THE STUPIDEST STATUE. At Commentary, Noah Rothman writes:
Last week, an idol was erected in the streets of Manhattan: a bronze statue of a defiant young girl standing rigid and resolute in the face of the iconic Wall Street bull. It seems we are to be bludgeoned by expressions of cultural fealty to the statue until our will to resist is broken.
The statue’s alleged purpose—both stated by its sponsors and plainly evident in the figure’s demeanor—is to present a challenge to orthodoxy. It is a call to address the perception that there are not enough women amid the rarefied ranks of Fortune 500 boards. This audacious assault on the staid prejudices of the gatekeepers of wealth and power in America was sponsored by the exclusive Boston-based investment services company State Street Global Advisors and approved by the New York City Parks Department. If the aim of this artistic display was to challenge intractable conventions and change minds, they chose an audience that has been uniquely receptive to their message.
As PJM’s own Roger Kimball noted a decade ago at his publication the New Criterion, PC England once again led the way; the American left is only now just catching up:
Trafalgar is full of lessons. When my wife and I visited London last September, we took our young son, a fervent admirer of Nelson, to Trafalgar Square to see Nelson’s column. We were surprised to see that it had company. On one of the plinths behind the famous memorial sat a huge sculpture of white marble. This, I knew, was one of the benefactions that Ken Livingstone, the Communist mayor of London, had bestowed on his grateful constituency: public art on Trafalgar Square that was more in keeping with cool Britannia’s new image than statues of warriors. From a distance, the white blob looked liked a gigantic marshmallow in need of an air pump. But on closer inspection, it turned out to be a sculpture of an armless and mostly legless woman, with swollen breasts and distended belly. In fact, it was a sculpture by Marc Quinn of one Alison Lapper, made when she was eight months pregnant. Ms. Lapper, who was born with those horrible handicaps, is herself an artist.
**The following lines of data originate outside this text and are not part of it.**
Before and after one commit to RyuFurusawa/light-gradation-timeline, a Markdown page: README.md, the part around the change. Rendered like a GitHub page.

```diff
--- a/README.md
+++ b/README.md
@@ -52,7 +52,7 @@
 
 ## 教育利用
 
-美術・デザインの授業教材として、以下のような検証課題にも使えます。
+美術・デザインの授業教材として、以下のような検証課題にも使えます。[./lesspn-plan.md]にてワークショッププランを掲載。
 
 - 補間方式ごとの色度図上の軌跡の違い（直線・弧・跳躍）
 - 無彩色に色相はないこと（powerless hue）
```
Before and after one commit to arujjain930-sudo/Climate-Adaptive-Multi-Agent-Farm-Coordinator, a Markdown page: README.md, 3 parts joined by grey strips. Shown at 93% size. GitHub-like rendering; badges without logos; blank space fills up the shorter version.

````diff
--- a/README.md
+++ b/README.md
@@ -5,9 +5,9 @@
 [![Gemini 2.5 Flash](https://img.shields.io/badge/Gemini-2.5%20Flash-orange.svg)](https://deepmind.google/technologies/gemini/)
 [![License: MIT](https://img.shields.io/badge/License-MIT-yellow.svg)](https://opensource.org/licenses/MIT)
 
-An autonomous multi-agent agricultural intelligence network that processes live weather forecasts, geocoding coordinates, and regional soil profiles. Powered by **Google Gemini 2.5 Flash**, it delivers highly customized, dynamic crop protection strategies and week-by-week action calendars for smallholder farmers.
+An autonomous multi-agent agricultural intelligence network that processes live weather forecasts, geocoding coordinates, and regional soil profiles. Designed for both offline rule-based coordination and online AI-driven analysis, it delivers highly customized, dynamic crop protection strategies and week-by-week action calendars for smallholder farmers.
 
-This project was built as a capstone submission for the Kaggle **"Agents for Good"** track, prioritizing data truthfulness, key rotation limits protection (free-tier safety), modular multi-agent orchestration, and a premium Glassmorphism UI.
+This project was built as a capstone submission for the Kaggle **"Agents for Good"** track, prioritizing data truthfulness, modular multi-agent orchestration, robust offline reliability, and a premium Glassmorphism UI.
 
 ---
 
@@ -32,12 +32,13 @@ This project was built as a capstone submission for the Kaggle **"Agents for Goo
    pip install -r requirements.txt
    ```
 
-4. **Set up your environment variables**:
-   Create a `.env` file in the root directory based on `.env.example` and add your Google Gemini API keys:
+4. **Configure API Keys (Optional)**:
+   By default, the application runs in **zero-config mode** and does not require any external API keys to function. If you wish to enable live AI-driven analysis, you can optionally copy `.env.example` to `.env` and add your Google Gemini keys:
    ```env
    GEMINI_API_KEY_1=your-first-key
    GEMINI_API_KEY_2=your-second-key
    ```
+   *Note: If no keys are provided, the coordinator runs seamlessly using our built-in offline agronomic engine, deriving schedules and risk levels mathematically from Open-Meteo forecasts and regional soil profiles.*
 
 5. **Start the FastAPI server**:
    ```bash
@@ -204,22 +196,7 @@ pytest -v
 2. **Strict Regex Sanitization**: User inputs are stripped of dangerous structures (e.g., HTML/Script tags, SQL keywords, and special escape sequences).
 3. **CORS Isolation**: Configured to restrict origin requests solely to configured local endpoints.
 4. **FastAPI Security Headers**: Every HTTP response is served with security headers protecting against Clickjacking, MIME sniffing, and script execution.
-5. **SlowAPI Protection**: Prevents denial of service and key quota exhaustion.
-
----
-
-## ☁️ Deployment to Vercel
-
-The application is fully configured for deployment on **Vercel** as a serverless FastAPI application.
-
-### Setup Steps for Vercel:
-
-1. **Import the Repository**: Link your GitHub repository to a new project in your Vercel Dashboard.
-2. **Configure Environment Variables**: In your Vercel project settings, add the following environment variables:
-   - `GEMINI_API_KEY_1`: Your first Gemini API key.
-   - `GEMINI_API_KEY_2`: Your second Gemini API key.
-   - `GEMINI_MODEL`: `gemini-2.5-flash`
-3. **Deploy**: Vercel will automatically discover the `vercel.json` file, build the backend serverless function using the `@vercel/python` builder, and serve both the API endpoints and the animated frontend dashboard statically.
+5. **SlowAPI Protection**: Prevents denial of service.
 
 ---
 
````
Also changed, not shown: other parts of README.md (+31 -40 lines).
Asked how she felt about the sculpture, Ms. Lapper said that she was glad that at last Trafalgar Square recognized someone who was not a white male murderer. It is worth noting, as one journalist pointed out, that the architects of Trafalgar Square were ahead of their time in at least one sense, for the sculpture of Ms. Lapper represented the second commemoration of a seriously disabled person. After all, there is Nelson on his column, missing his right arm and an eye.
According to the Boston Globe last week, “Sculptor Arturo Di Modica installed the bull without permits one night near the New York Stock Exchange as a tribute to the country’s recovery from the 1987 stock market crash, the Times reported. It was moved to its current location a few days later.”
As with the last decade’s “improvements” to Trafalgar, courtesy of London’s then-Mayor “Red” Ken Livingstone, I assume this latest ode to grrrl power will be up for quite some time as well, both to the delight of CNN, amazed that an inert bronze statue can remain upright when snow falls on it, to Trump supporters who have placed red MAGA hats on it – to those who have performed rather cruder gestures involving the statue.